Forces News has been told that the upgrade programme for the Typhoon fighter jet is “on time and on budget".
New missiles have been added including laser-guided Brimstone missiles.
The aircraft need to be ready by the end of the year in time to replace the Tornados which are due to go out of service.
The Typhoons are the RAF's frontline jets, which have been used in missions over Iraq and Syria.
Currently, the fighter jets are being enhanced to attack targets on the ground with Brimstone missiles.
Test flights are being carried out on a daily basis at Warton airfield where the new capabilities are being added.
Chief test pilot, Steve Formoso says the Brimstone is a "small precise missile with a laser-seeking head."
"We can target individual vehicles, individual tanks and even just the tank turret in a very discrete small area."
The upgrade also includes air to air meteor missiles which allow pilots to fire on targets that are beyond their visual range.
Air to surface storm shadow missiles with a deep strike capability has also been added.
The upgrades are to make sure Typhoon fighter jets can replace Tornados and carry out more roles.
Mr Formoso added:
"A Typhoon will do the bombing role but it's also capable of being used in the air to air environment, so shooting other aircrafts down or doing quick reaction alert."

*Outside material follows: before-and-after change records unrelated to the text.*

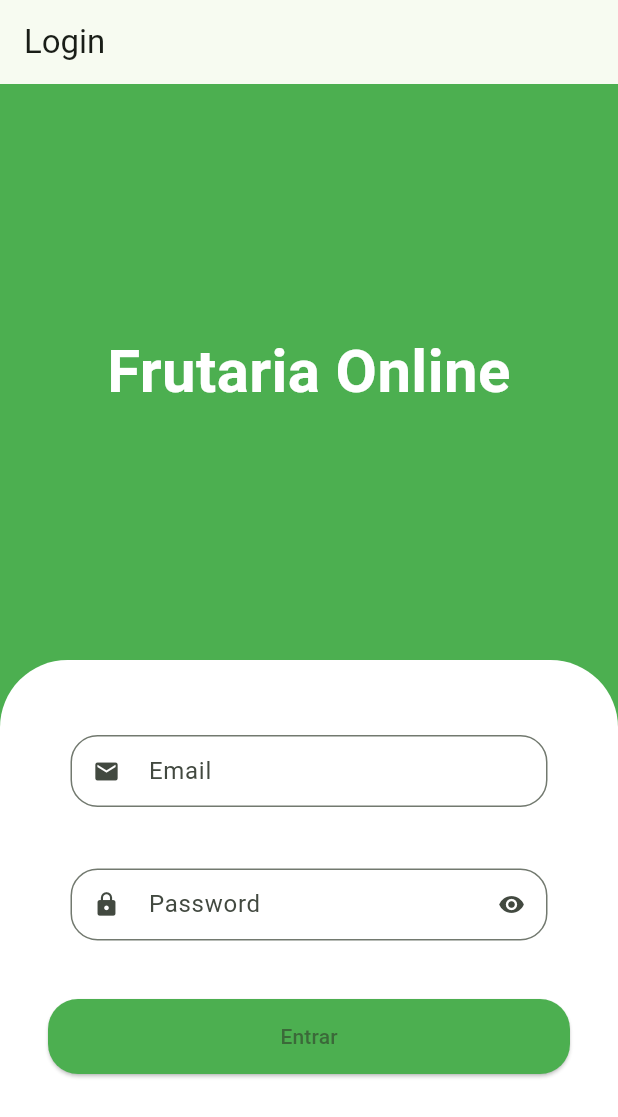
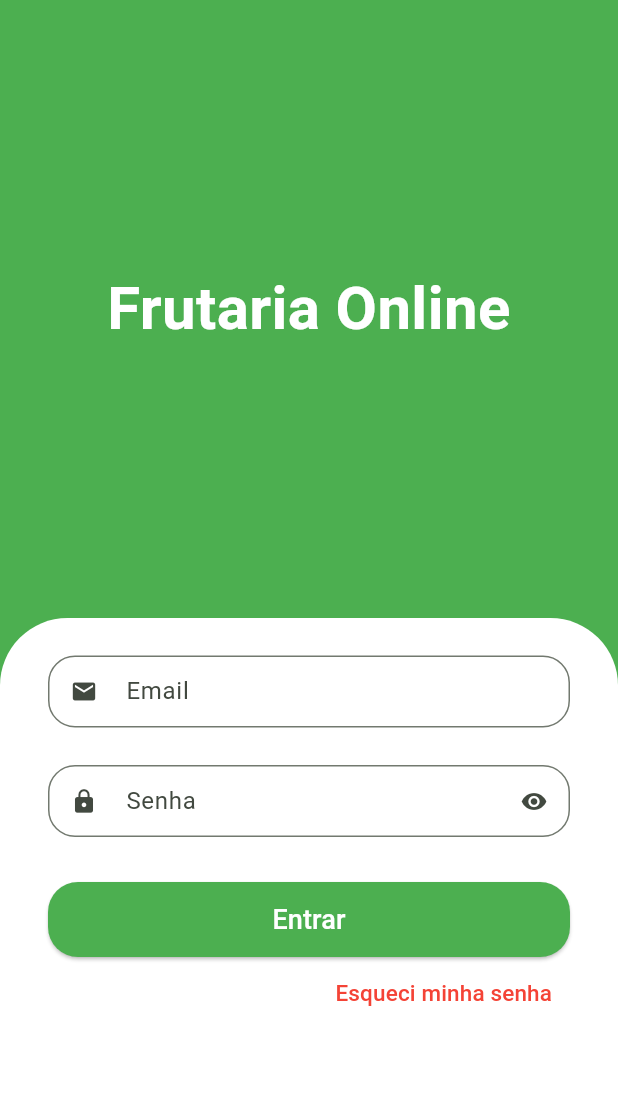
Before and after one commit to reinaldorossetti/frutaria_online, a Flutter app: the screen it shows after launch, on a phone screen of 412 x 824 dp. Shown: the top 1117 px of the screen. Run offline on Flutter 3.47's test engine with Material 3 defaults, Android fonts, the phone set to English and light mode, and no system bars.

Commit message:
primeira tela de login

```diff
--- a/lib/src/auth/components/custom_text_field.dart
+++ b/lib/src/auth/components/custom_text_field.dart
@@ -27,7 +27,7 @@ class _CustomTextFieldState extends State<CustomTextField> {
   @override
   Widget build(BuildContext context) {
     return Padding(
-      padding: const EdgeInsets.only(left: 15.0, right: 15.0, top: 10.0, bottom: 15.0),
+      padding: const EdgeInsets.only(top: 10.0),
       child: TextField(
         obscureText: isObscure,
         decoration: InputDecoration(
--- a/lib/src/auth/sign_in_screen.dart
+++ b/lib/src/auth/sign_in_screen.dart
@@ -9,9 +9,7 @@ class SignInScreen extends StatelessWidget {
   Widget build(BuildContext context) {
     return Scaffold(
       backgroundColor: Colors.green,
-      appBar: AppBar(
-        title: const Text('Login'),
-      ),
+
       body: Column(
         children: [
           Expanded(
@@ -43,17 +41,31 @@ class SignInScreen extends StatelessWidget {
                   top: Radius.circular(45),
                 ),
               ),
-              child: Padding(
-                padding: const EdgeInsets.fromLTRB(32, 40, 32, 32),
               child: Column(
                 crossAxisAlignment: CrossAxisAlignment.stretch,
                 children: [
-                    const CustomTextField(icon: Icons.email, labelText: 'Email'),
-                    const SizedBox(height: 16),
-                    const CustomTextField(icon: Icons.lock, labelText: 'Password', isSecret: true),
-                    const SizedBox(height: 24),
+                  const Padding(
+                    padding: EdgeInsets.only(left: 32, right: 32, top: 15.0),
+                    child: CustomTextField(
+                      icon: Icons.email,
+                      labelText: 'Email',
+                    ),
+                  ),
+                  const Padding(
+                    padding: EdgeInsets.only(left: 32, right: 32, top: 15.0),
+                    child: CustomTextField(
+                      icon: Icons.lock,
+                      labelText: 'Senha',
+                      isSecret: true,
+                    ),
+                  ),
+                  Padding(
+                    padding: const EdgeInsets.only(left: 32, right: 32, top: 30.0),
+                    child: Column(
+                      children: [
                         SizedBox(
                           height: 50,
+                          width: double.infinity,
                           child: ElevatedButton(
                             onPressed: () {},
                             style: ElevatedButton.styleFrom(
@@ -62,11 +74,27 @@ class SignInScreen extends StatelessWidget {
                                 borderRadius: BorderRadius.all(Radius.circular(20)),
                               ),
                             ),
-                        child: const Text('Entrar'),
+                            child: const Text(
+                              'Entrar',
+                              style: TextStyle(color: Colors.white, fontSize: 18),
+                            ),
+                          ),
+                        ),
+                        Align(
+                          alignment: Alignment.centerRight,
+                          child: TextButton(
+                            onPressed: () {},
+                            child: const Text(
+                              'Esqueci minha senha',
+                              style: TextStyle(
+                                color: Colors.red, fontSize: 15),
+                            ),
                           ),
                         ),
                       ],
                     ),
+                  ),
+                ],
               ),
             ),
           ),
```
Lines whose indentation alone changed are shown as unchanged.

Andy Flynn is in charge of the project and says they are "on time and on budget."
"It's been going on since 2013 and everyday has counted - we are on plan to meet the chief of staff's milestone of Typhoons taking on all the capabilities of the Tornado."
"You see a mixed fleet of Typhoon and the F35 working really closely together and they will have their own specialties and different missions they will have to perform."
"From an industry perspective, we're just ensuring that the RAF gets the best available capabilities that allow them to have a choice and to give the Command the choice to be able to go out and perform all the missions it needs to do."
Test trials are being carried out to ensure the capabilities of the Typhoons are met.
It's not just the new weapons but the systems that control them are also changing.
The chief test pilot said the new system allows him to have more control over the aircraft.
"The fly control system allows me to do absolutely anything I want with the aircraft - so it's always giving me the maximum amount of performance without me having to worry about limits on the aircraft itself."
"I can get myself into a position where I can shoot down another aircraft a lot quicker."
The plan is to get all of the Typhoon fighter jets ready by the end of the year.